    Given what this series consistently brings to the table, in story, characterization, and rich, flavorful art, it's looking pretty likely.

  • Cyclops #3

    Surprisingly (to me), I'm still loving this book.

    The way the plot points have been paced in the first few issues really made me feel like it would be at least another issue or two before they were really dealt with, but this book keeps chugging along with each issue feeling like the next logical chapter.

    And, to my mind, some of the nicest looking art at marvel.

    Just very smooth and organic on all fronts.

  • Storm #1

    this series is off to a strong start right out of the gate with a wonderful, character-driven little Storm story and some of the most pleasing art of any book I read this month.

    While we do get a bit of her role with the X-men established here, the characters are used well and sparingly, and as much for context as anything. I suppose if Storm's to have her own book it makes sense she'd have some X-men in her supporting cast. Beast's role as Storm's strait-man in this issue works especially well to take Storm herself, so often in the strait-man role, and color her as more dynamic and dimensional than we often get to see her.

    Really wasn't sure what to think of this book in theory, but Storm's always been a favorite, and the art looked nice, so I gave it a chance.

    And with this issue I'm pretty happy I did.

  • New Avengers Annual (vol.3) #1

    Sort of picked this up on a whim after dropping the current New Avengers book last month and still being interested in a decent Dr.Strange story, which is what this is.

    Actually, I can't say I've ever read a better solo-Dr.Strange story, though admittedly I haven't read very many.

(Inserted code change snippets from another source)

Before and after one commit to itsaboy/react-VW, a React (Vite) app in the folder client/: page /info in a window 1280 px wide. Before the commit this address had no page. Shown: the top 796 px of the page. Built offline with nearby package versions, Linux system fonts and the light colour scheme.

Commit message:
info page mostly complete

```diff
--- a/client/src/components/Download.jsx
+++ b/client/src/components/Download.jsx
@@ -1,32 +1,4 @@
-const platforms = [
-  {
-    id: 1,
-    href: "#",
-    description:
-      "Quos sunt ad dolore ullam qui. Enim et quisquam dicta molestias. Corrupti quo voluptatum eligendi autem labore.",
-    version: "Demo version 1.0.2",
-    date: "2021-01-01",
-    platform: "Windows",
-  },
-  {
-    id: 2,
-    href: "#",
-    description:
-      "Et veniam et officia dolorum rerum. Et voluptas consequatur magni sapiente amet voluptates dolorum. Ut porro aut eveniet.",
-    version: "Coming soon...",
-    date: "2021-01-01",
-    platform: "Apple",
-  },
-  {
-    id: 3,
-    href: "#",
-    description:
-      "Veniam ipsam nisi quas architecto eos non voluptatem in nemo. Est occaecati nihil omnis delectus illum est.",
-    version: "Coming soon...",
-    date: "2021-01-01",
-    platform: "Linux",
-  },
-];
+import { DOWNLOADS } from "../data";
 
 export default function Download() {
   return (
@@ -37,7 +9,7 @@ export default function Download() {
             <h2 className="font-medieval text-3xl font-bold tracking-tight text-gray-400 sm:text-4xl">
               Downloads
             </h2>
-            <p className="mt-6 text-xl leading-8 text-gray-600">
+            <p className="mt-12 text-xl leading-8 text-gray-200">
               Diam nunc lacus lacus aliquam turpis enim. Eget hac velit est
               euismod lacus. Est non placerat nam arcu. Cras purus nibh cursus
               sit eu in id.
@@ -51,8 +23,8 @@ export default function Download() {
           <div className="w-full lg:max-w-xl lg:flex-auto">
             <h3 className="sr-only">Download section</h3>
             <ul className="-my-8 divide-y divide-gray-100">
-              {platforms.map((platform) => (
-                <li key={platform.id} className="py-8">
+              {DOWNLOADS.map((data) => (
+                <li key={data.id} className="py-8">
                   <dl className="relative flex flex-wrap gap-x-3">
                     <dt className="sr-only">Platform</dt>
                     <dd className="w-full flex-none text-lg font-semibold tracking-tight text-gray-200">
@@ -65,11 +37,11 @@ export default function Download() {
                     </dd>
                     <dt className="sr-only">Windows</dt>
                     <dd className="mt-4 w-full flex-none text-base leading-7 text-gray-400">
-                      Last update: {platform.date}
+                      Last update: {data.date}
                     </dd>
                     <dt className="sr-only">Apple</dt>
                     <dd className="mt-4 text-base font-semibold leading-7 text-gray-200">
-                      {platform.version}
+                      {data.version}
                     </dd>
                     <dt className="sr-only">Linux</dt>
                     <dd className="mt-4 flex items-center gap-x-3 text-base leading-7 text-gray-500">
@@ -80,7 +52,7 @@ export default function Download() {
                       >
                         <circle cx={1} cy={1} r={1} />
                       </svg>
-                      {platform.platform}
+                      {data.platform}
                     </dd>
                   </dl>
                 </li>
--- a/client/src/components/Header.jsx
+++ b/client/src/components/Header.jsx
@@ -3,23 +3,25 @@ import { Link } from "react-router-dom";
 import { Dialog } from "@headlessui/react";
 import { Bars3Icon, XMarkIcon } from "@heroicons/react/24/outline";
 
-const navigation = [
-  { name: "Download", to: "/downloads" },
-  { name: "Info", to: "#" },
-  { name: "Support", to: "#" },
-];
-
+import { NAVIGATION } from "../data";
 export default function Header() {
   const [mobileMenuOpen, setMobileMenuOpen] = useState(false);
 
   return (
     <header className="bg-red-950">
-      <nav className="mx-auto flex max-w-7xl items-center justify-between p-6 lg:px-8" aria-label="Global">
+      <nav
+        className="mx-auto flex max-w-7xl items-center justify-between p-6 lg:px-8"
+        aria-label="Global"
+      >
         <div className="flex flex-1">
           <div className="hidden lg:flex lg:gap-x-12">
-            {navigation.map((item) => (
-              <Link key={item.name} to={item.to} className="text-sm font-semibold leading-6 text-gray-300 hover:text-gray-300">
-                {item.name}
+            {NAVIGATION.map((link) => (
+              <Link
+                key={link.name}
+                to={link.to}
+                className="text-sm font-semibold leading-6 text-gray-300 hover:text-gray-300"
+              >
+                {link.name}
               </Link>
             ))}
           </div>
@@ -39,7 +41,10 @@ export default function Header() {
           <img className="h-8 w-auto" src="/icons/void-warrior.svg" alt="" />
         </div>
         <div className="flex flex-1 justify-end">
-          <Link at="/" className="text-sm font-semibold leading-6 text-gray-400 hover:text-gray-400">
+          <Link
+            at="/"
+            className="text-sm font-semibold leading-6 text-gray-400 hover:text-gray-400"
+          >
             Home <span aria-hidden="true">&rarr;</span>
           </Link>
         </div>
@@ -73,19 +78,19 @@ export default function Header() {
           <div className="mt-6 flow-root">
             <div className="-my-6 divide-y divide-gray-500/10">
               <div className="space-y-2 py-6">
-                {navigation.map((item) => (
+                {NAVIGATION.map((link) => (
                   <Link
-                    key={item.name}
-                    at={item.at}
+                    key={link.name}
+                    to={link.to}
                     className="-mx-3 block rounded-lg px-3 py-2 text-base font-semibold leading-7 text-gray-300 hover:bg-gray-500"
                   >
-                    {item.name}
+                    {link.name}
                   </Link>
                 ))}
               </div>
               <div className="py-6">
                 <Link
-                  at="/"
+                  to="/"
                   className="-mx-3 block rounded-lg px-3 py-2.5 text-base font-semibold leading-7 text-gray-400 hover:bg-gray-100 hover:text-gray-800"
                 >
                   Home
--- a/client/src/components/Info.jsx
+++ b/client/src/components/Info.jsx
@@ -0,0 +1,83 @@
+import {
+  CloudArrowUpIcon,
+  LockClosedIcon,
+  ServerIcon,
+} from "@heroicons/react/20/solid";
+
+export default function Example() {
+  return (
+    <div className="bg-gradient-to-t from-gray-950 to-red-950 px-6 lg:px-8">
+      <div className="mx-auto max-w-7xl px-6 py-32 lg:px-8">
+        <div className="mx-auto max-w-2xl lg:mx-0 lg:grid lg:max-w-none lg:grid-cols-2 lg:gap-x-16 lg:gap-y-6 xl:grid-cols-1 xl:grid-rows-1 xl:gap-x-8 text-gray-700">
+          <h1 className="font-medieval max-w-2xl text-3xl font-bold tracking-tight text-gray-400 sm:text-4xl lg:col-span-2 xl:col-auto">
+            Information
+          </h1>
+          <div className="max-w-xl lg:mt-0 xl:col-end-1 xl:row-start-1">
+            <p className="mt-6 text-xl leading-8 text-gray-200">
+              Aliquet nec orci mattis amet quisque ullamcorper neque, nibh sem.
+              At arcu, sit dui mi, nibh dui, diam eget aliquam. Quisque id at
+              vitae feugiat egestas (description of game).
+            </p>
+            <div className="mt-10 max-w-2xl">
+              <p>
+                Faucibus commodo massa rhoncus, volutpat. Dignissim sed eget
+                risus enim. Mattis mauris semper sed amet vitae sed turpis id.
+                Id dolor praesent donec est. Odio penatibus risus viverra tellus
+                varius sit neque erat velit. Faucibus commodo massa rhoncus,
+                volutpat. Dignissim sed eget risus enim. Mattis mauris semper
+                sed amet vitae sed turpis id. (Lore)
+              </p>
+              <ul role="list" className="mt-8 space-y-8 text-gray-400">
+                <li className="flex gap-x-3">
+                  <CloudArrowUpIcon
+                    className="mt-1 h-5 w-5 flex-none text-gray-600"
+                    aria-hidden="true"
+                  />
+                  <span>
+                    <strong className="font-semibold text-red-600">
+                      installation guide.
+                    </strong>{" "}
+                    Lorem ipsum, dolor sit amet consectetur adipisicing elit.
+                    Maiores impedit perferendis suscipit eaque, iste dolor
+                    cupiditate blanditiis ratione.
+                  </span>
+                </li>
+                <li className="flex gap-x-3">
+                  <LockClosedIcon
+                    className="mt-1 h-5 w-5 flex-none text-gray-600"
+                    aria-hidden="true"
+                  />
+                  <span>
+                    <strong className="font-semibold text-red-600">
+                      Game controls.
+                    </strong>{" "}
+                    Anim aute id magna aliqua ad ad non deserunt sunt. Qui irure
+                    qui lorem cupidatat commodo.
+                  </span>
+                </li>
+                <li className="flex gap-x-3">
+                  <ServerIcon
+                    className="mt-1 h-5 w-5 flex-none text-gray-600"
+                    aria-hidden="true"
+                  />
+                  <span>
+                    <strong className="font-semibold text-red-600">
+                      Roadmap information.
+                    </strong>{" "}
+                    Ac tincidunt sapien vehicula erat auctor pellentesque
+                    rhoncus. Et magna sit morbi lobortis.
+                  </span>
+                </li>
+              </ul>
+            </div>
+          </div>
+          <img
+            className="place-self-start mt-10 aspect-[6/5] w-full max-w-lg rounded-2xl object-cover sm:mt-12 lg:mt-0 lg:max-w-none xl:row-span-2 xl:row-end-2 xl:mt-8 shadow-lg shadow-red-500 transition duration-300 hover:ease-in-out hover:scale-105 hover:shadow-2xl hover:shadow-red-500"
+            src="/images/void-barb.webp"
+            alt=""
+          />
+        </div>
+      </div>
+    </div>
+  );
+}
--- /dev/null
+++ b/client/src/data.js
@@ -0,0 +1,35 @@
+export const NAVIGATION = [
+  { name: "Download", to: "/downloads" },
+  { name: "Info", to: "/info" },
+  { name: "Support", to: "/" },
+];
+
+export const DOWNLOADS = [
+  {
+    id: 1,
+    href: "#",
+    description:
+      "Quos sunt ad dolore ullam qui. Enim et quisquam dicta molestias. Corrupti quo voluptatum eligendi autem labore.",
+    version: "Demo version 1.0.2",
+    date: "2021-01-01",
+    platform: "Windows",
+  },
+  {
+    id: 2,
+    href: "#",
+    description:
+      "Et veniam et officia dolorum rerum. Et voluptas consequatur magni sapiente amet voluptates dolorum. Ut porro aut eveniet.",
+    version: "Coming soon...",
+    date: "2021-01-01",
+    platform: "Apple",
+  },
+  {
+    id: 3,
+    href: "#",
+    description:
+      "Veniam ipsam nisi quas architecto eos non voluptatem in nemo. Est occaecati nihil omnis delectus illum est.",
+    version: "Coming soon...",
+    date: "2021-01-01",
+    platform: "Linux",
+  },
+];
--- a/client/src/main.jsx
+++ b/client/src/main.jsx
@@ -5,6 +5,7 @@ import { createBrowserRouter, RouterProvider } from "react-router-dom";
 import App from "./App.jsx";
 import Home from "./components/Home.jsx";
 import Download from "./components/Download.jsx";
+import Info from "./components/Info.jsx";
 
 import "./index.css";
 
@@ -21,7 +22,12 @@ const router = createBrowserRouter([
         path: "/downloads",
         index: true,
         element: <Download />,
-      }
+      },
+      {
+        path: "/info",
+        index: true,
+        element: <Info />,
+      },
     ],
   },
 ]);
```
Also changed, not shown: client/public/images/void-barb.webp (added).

    Marco Rudy's art was strange, but strange in a way that really suited the story. It reminded me a bit of J.H. Williams III when he did Promethea (which certainly seems appropriate in itself), but in many ways much darker and more primal (which again really fit the tone of the story).

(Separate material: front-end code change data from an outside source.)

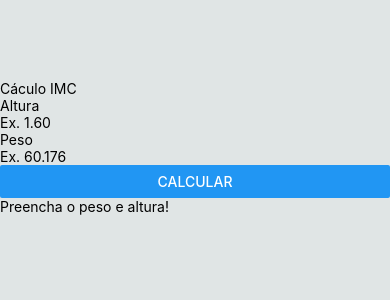
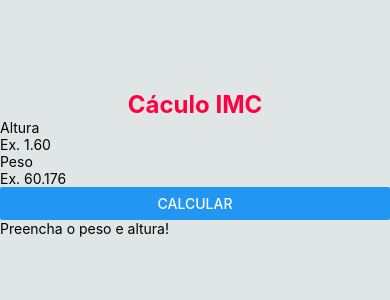
Before and after one commit to flavio-herculano/Calculo-do-IMC-com-React-Native, a React Native app: screen / in a window 390 px wide. Shown: the top 300 px of the page. Built offline with nearby package versions, Linux system fonts and the light colour scheme.

Commit message:
adicionado style para title

```diff
--- a/src/components/Title/index.js
+++ b/src/components/Title/index.js
@@ -1,12 +1,11 @@
 import React from "react";
-import {View, Text} from "react-native"
+import { View, Text } from "react-native";
+import styles from "./style";
 
 export default function Title() {
-    return(
-        <View>
-            <Text>
-                Cáculo IMC
-            </Text>
-        </View>
-    );
+  return (
+    <View style={styles.boxTitle}>
+      <Text style={styles.textTitle}>Cáculo IMC</Text>
+    </View>
+  );
 }
--- /dev/null
+++ b/src/components/Title/style.js
@@ -0,0 +1,16 @@
+import { StyleSheet } from "react-native";
+
+const styles = StyleSheet.create({
+  boxTitle: {
+    alignItems: "center",
+    justifyContent: "center",
+    paddingTop: 10,
+  },
+  textTitle: {
+    color: "#FF0043",
+    fontSize: 24,
+    fontWeight: "bold",
+  },
+});
+
+export default styles;
```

    Very interesting art and a great story, if you're interested in Dr.Strange at all, I would definitely recommend checking this issue out.

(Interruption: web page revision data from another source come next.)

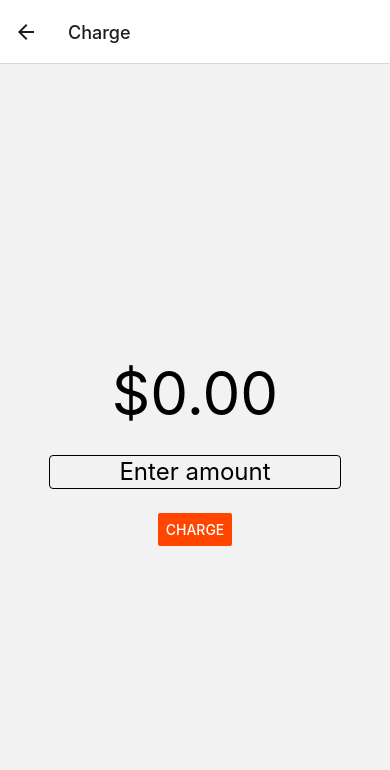
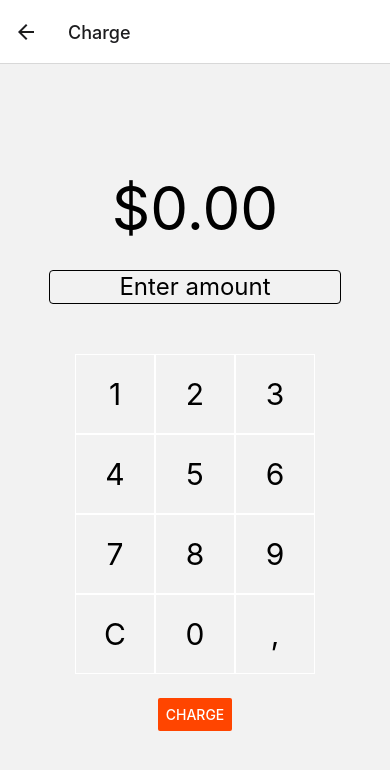
Before and after one commit to Abdel-Monaam-Aouini/react-native-nfc-card-reader, a React Native app: screen /Input in a window 390 px wide. Shown: the top 770 px of the page. Built offline with nearby package versions, Linux system fonts and the light colour scheme.

Commit message:
feat(ui): add NumericKeyboard component

```diff
--- a/components/KeyboardNumber.tsx
+++ b/components/KeyboardNumber.tsx
@@ -1,49 +1,44 @@
-// components/KeyboardNumber.js
 import React from 'react';
-import {View, Text, TouchableOpacity} from 'react-native';
-import {styled} from 'nativewind';
+import {View, Text, TouchableOpacity, StyleSheet} from 'react-native';
 
-const KeyboardContainer = styled(View);
-const KeyboardRow = styled(View);
-const KeyboardButton = styled(TouchableOpacity);
-const ButtonText = styled(Text);
+const NumericKeyboard = ({onPress}: {onPress: (event: string) => void}) => {
+  const keys = ['1', '2', '3', '4', '5', '6', '7', '8', '9', 'C', '0', ','];
 
-const keys = [
-  [1, 2, 3],
-  [4, 5, 6],
-  [7, 8, 9],
-  ['CLEAR', 0, 'CONFIRM'],
-];
-
-const KeyboardNumber = ({
-  onPress,
-}: {
-  onPress: (key: string | number) => void;
-}) => {
   return (
-    <KeyboardContainer className="w-full px-4 py-10">
-      {keys.map((row, rowIndex) => (
-        <KeyboardRow
-          key={rowIndex}
-          className="flex flex-row justify-between mb-3">
-          {row.map(key => (
-            <KeyboardButton
-              key={key}
-              className={`flex items-center justify-center w-20 h-20 rounded-xl ${
-                key === 'CLEAR'
-                  ? 'bg-orange-500'
-                  : key === 'CONFIRM'
-                  ? 'bg-green-500'
-                  : 'bg-gray-300'
-              }`}
-              onPress={() => onPress(key)}>
-              <ButtonText className="text-xl text-white">{key}</ButtonText>
-            </KeyboardButton>
-          ))}
-        </KeyboardRow>
+    <View style={styles.container}>
+      {keys.map((key, index) => (
+        <TouchableOpacity
+          key={index}
+          style={styles.key}
+          onPress={() => key && onPress(key)}
+          disabled={!key}>
+          <Text style={styles.keyText}>{key}</Text>
+        </TouchableOpacity>
       ))}
-    </KeyboardContainer>
+    </View>
   );
 };
 
-export default KeyboardNumber;
+const styles = StyleSheet.create({
+  container: {
+    flexDirection: 'row',
+    flexWrap: 'wrap',
+    width: 280,
+    justifyContent: 'center',
+    marginTop: 50,
+  },
+  key: {
+    width: 80,
+    height: 80,
+    justifyContent: 'center',
+    alignItems: 'center',
+    borderWidth: 1,
+    borderColor: 'white',
+  },
+  keyText: {
+    fontSize: 30,
+    color: '#000',
+  },
+});
+
+export default NumericKeyboard;
--- a/src/screens/InputScreen.tsx
+++ b/src/screens/InputScreen.tsx
@@ -3,6 +3,7 @@ import {View, Text, TextInput, Button} from 'react-native';
 import {useNavigation} from '@react-navigation/native';
 import {StackNavigationProp} from '@react-navigation/stack';
 import {RootStackParamList} from '../../App';
+import NumericKeyboard from '../../components/KeyboardNumber';
 
 type InputScreenNavigationProp = StackNavigationProp<
   RootStackParamList,
@@ -13,19 +14,19 @@ const InputScreen = () => {
   const [amount, setAmount] = React.useState('');
   const navigation = useNavigation<InputScreenNavigationProp>();
 
-  // const handleKeyPress = (key: string | number) => {
-  //   if (key === 'CLEAR') {
-  //     setAmount('0.00');
-  //   } else if (key === 'CONFIRM') {
-  //     // Handle confirm action
-  //     console.log('Confirmed amount:', amount);
-  //   } else {
-  //     // Handle number press
-  //     setAmount(prev =>
-  //       prev === '0.00' ? key.toString() : prev + key.toString(),
-  //     );
-  //   }
-  // };
+  const handleKeyPress = (key: string) => {
+    if (key === 'C') {
+      setAmount('0.00');
+    } else if (key === 'CONFIRM') {
+      // Handle confirm action
+      console.log('Confirmed amount:', amount);
+    } else {
+      // Handle number press
+      setAmount(prev =>
+        prev === '0.00' ? key.toString() : prev + key.toString(),
+      );
+    }
+  };
 
   return (
     <View className="flex-1 justify-center items-center bg-white">
@@ -38,7 +39,7 @@ const InputScreen = () => {
         placeholder="Enter amount"
       />
 
-      {/* <KeyboardNumber onPress={handleKeyPress} /> */}
+      <NumericKeyboard onPress={handleKeyPress} />
       <View className="mt-6">
         <Button
           title="Charge"
```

  • 100th Anniversary Special: the Avengers #1

    man, what a long, awkward title.. I wonder if all marvel books will be titled so confusingly in the future..

    This story's set in the future, ostensibly 25 years from now, which I guess is like 8 years of Marvel time, though it looks like it could be set 100 years in the future either way.

    The only remaining Avengers are Rogue, Dr.Strange, Beta-Ray Bill, and Tony Stark's disembodied brain, inhabiting a war-torn Earth that looks like something out of an old Heavy Metal story.

    Actually, the art was a big draw for me on this one, and it really does read just like an issue of Heavy Metal (that happens to have some marvel characters in it): not an especially deep or profound story, but fun to read because of the art.

    If you like Heavy Metal, I'd certainly recommend it.

  • Wolverine & the X-men (vol.2) #6

    As much as I've enjoyed this series so far, for it's nice character moments, fun sense of absurdity, and wonderful art, I was a bit disappointed with the conclusion of this arc.

    While what I assume are Asrar's pages at the end of the book look pretty solid, the pages done by other artists are somewhat jarring in comparison to both previous chapters and each other, making for a somewhat confusingly told finale. Maybe I might not have noticed, but the plot of the book has become increasingly confusing anyway, and not really any less so in this issue, despite being the conclusion.

    The issue did still deliver with some good comical moments and character developments, but the confusing plot and hard-to-follow art makes me feel this issue was probably the weakest of the series so far.

    I'll pick up the next issue to see where the story goes in the second arc, because I have been really enjoying the book overall, but this issue was pretty disappointing, especially as a finale.